NIPC split causes concern
- By Diane Frank
- Mar 24, 2002
The National Infrastructure Protection Center's future may be in doubt within the FBI, but Director Robert Mueller last week assured Sen. Charles Grassley (R-Iowa) that he would discuss any plans with the senator before making a final decision on whether to dismantle the center.
Grassley sent a letter March 19 to Mueller raising serious concerns about the FBI's plan to dismantle NIPC and split its pieces between the agency's criminal and counterterrorism divisions.
According to a member of Grassley's staff, in a letter dated March 21, Mueller said he will "talk or meet with Sen. Grassley before making a final decision."
The Clinton administration created NIPC in 1998 to serve as an interagency focus point for coordinating analysis of, warnings about and response to threats against the nation's infrastructure.
NIPC has weathered much criticism since its creation, including mistrust from industry because of its placement at the FBI and concerns that it was not truly an interagency organization.
But the General Accounting Office, industry groups and other federal agencies have pointed to improvements at the center in recent years such as better information sharing with the private sector. And "those improvements will be in vain if you implement a plan that dismantles NIPC," Grassley wrote.
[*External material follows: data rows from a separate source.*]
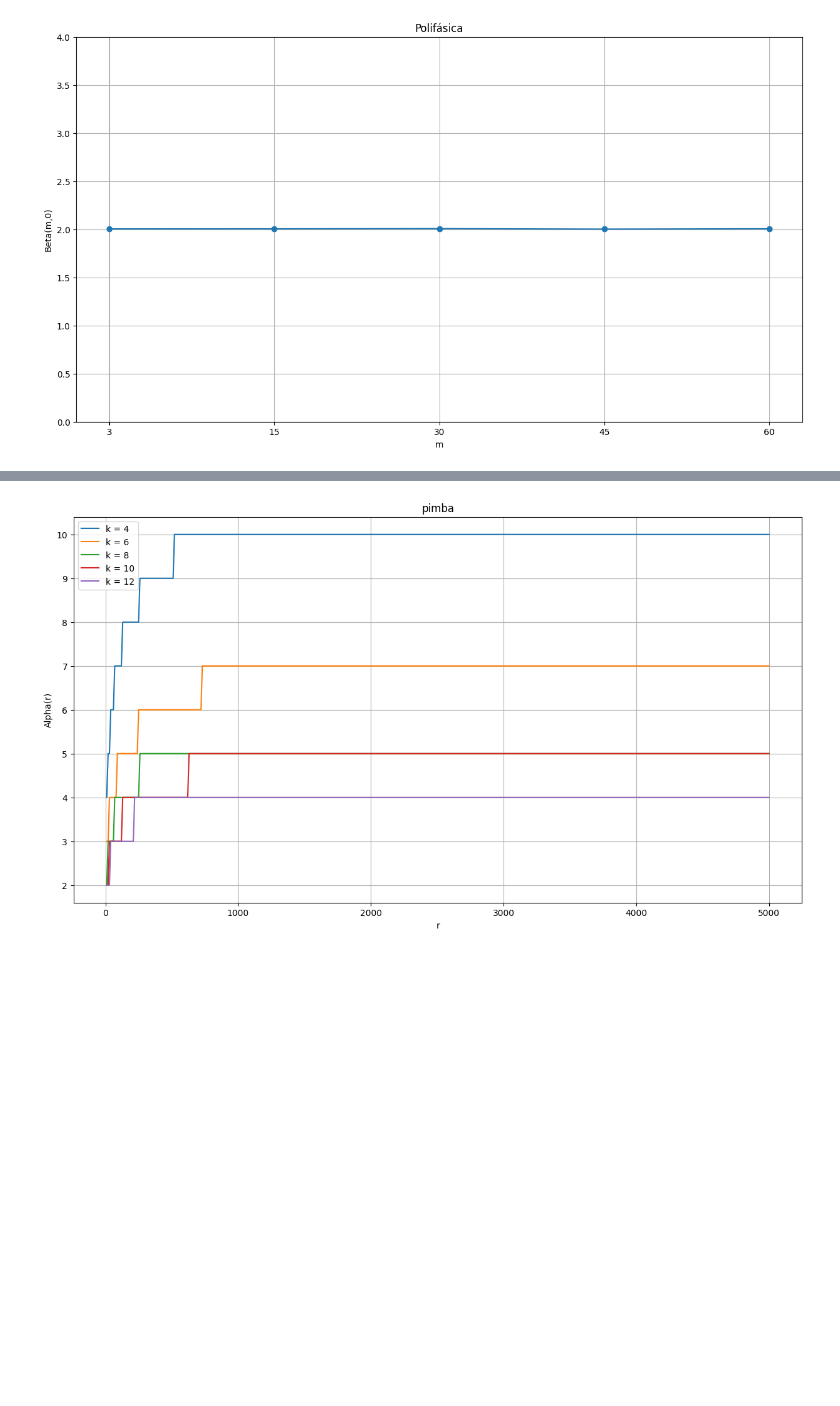
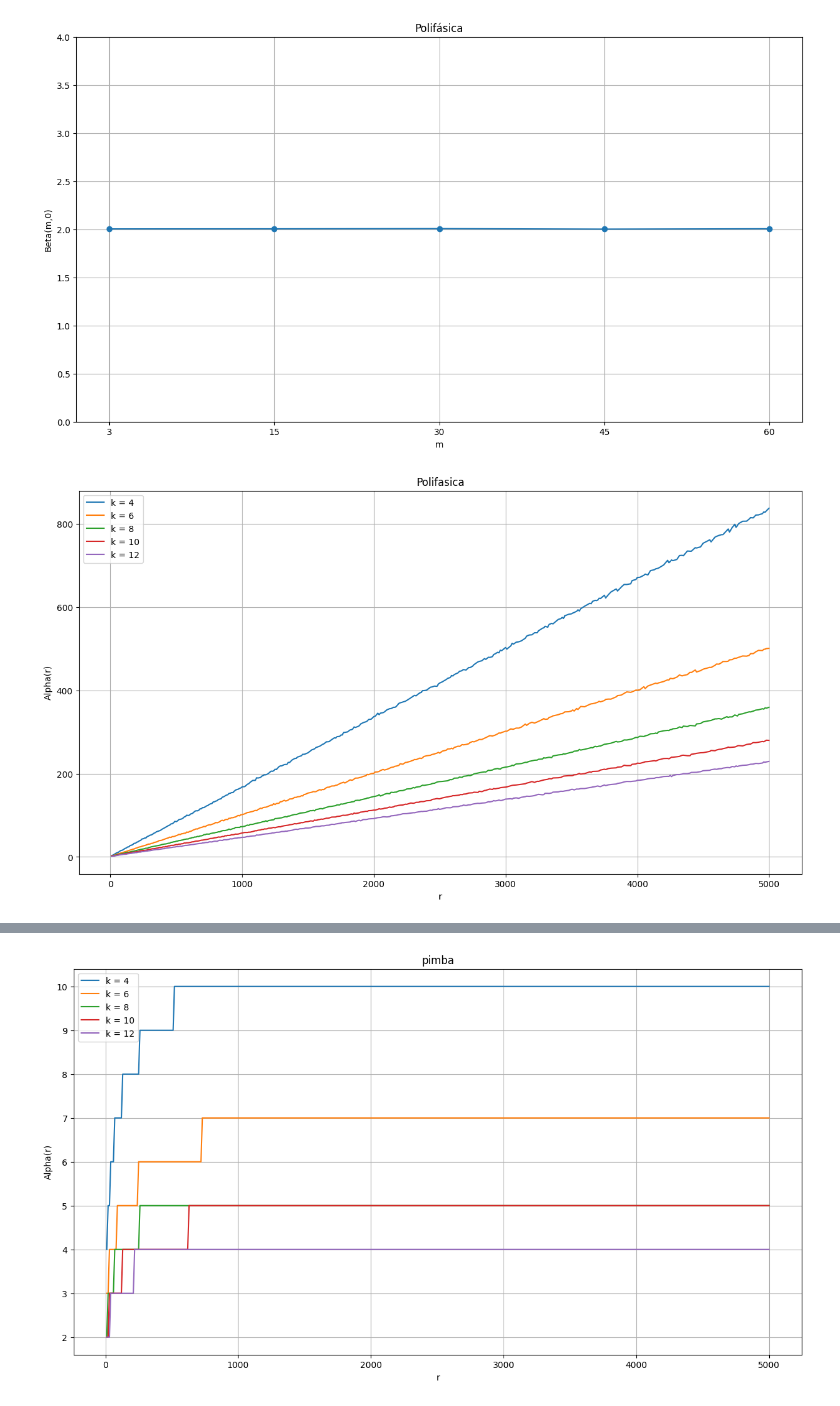
Before and after one commit to caiogmello/ordenacao_externa_eda2, a Jupyter notebook: plot.ipynb, the cells around one changed output, grey strips where cells are left out. Saved outputs shown, nothing was run; the diff lists cells and outputs as text; code cells hidden in the pictures; blank space fills up the shorter version.

```diff
--- a/plot.ipynb
+++ b/plot.ipynb
@@ -9,3 +14,5 @@ from Plotter import *
+# %%
+alphaP = loadAlpha('alphaPolifasica.json', './betas_e_alphas')
 # %%
 betaB = loadBeta('betaMultiCaminhos.json','./betas_e_alphas')
 betaP = loadBeta('betaPolifasica.json','./betas_e_alphas')
@@ -17,4 +24,8 @@ plotBeta(betaB,'Multi-caminhos',0,4)
 plotBeta(betaP,'Polifásica', 0,4)
 # %% [output]
 [figure]
+# %%
+plotAlpha(alphaP, "Polifasica")
+# %% [output]
+[figure, added]
 # %%
```
Also changed, not shown: parts of 3 cells of this notebook, 23 other files.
Moving NIPC's functions primarily into the criminal division, which investigates criminal acts "will only increase the problems NIPC had in the past with quickly analyzing threat information and issuing timely and accurate warnings," he wrote.
"Second, your plan would destroy the fragile trust between NIPC and the private sector [which] would in turn curtail, if not end, the flow of information from the private sector to the FBI, leaving the bureau essentially blind about threats to critical infrastructure."
Richard Clarke, President Bush's cyberspace security adviser, recently formed a new information coordination center to lead the government's response to cyberattacks. NIPC's analysis and warnings section is one of three key organizations brought into that center.